### Problem
Gather the lines below that include the string "CLAUDE", copying each in full.

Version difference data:
↓↓↓

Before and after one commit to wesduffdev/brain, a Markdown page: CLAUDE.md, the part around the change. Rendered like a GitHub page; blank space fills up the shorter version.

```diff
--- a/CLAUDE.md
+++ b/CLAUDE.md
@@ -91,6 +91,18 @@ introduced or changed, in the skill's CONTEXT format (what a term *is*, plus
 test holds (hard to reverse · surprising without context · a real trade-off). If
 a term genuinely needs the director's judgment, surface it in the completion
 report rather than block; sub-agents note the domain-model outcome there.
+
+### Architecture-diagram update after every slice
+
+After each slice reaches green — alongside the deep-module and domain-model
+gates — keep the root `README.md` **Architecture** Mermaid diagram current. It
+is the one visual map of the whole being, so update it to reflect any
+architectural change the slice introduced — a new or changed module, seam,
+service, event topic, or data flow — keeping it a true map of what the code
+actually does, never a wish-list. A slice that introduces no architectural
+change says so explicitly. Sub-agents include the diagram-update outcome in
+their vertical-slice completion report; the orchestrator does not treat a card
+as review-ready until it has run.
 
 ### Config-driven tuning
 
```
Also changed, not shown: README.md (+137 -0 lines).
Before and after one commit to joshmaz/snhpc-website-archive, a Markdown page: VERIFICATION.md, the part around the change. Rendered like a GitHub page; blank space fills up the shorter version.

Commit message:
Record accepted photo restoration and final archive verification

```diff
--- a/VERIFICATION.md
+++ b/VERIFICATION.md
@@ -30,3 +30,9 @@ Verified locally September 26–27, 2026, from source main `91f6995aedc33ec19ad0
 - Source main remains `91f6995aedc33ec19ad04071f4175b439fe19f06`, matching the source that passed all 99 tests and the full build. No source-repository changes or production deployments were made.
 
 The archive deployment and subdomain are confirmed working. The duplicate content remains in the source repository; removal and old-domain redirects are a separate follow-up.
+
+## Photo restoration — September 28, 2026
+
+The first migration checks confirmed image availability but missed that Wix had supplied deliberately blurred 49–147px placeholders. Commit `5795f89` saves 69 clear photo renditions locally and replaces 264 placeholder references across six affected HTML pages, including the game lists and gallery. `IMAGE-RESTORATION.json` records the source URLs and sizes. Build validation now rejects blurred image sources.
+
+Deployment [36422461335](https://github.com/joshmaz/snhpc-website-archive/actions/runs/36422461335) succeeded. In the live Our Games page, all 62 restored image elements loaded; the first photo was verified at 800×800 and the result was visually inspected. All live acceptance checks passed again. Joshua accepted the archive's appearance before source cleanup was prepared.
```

↑↑↑

### Task output
Before and after one commit to wesduffdev/brain, a Markdown page: CLAUDE.md, the part around the change. Rendered like a GitHub page; blank space fills up the shorter version.
--- a/CLAUDE.md
+++ b/CLAUDE.md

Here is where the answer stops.